→ Task directions: In the records below, tally the lines that contain the word "tech" and give only that number.

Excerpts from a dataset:
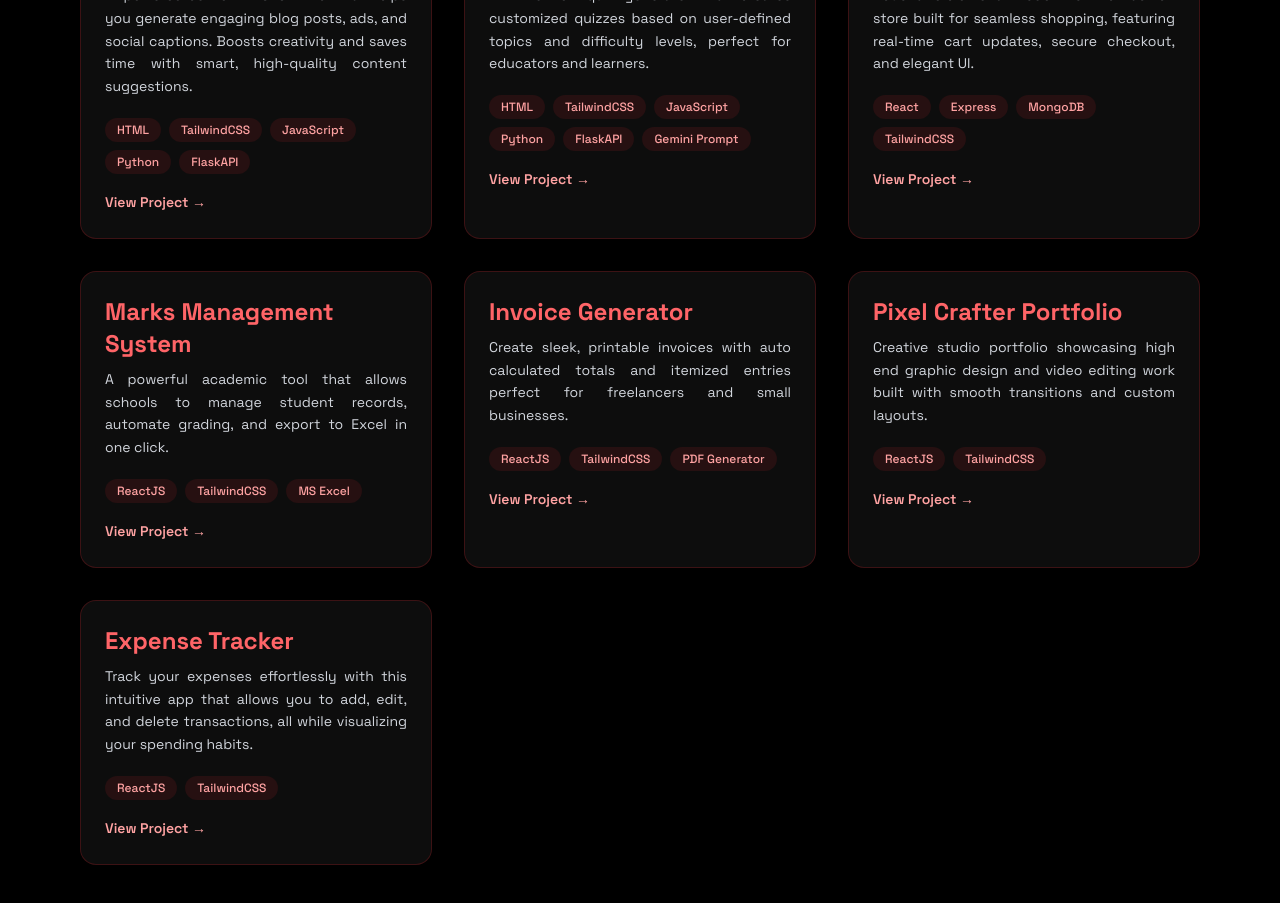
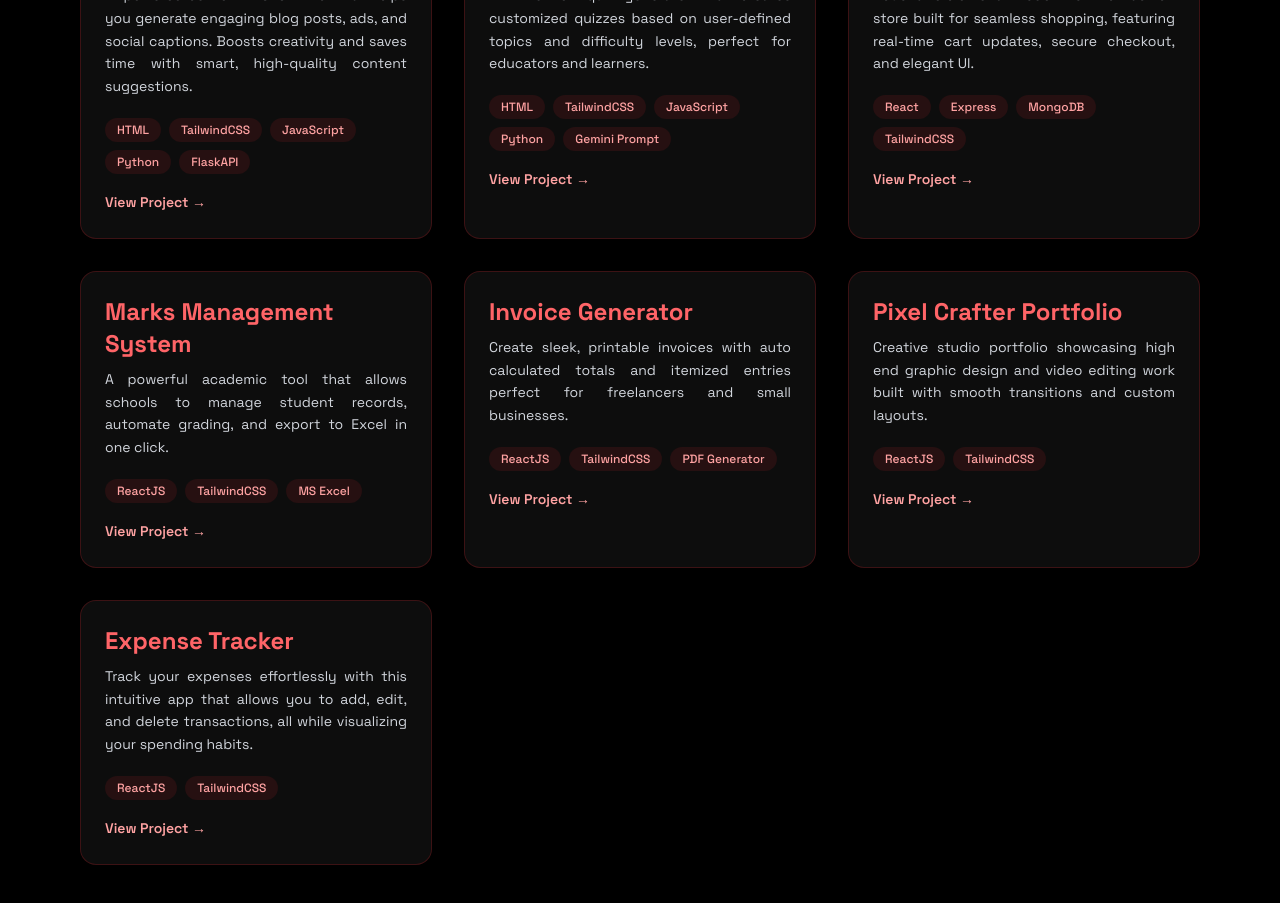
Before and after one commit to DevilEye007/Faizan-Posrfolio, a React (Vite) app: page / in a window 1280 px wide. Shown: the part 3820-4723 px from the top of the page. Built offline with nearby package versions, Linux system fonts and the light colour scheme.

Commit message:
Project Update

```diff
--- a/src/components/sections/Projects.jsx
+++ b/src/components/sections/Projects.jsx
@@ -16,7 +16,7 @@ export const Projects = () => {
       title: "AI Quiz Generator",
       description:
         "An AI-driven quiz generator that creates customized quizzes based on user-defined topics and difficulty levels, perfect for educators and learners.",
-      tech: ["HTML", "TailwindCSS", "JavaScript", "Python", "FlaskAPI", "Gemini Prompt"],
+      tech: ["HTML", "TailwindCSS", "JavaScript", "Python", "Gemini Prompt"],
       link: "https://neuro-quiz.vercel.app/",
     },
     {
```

...

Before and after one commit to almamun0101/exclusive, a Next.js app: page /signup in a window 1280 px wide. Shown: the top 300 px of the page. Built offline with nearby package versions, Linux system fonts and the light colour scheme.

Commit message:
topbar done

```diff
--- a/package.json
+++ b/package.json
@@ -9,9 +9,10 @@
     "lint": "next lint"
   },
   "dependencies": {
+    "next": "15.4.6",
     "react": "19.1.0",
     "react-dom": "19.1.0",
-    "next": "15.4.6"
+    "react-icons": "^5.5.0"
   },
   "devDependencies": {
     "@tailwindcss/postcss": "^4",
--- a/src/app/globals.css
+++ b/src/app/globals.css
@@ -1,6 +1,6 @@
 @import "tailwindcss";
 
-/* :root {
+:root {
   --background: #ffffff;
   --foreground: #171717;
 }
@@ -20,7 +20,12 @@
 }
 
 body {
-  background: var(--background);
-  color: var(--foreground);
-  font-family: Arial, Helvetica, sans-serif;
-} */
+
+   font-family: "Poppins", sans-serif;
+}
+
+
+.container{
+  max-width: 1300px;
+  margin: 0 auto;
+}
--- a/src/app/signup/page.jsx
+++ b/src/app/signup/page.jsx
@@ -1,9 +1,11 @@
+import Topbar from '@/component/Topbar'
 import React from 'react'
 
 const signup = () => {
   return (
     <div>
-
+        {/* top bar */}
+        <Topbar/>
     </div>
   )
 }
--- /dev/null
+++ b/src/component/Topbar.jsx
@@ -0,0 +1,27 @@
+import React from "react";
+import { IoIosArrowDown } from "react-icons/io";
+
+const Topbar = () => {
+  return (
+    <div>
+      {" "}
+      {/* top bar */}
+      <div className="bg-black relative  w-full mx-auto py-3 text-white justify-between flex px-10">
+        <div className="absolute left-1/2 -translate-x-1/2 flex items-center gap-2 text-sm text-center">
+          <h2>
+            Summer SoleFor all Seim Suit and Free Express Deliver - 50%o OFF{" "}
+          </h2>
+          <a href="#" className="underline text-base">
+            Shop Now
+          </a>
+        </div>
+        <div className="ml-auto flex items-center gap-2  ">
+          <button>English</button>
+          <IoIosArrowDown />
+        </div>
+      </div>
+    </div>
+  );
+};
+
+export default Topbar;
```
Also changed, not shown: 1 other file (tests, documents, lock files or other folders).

→ Answer to the problem: 2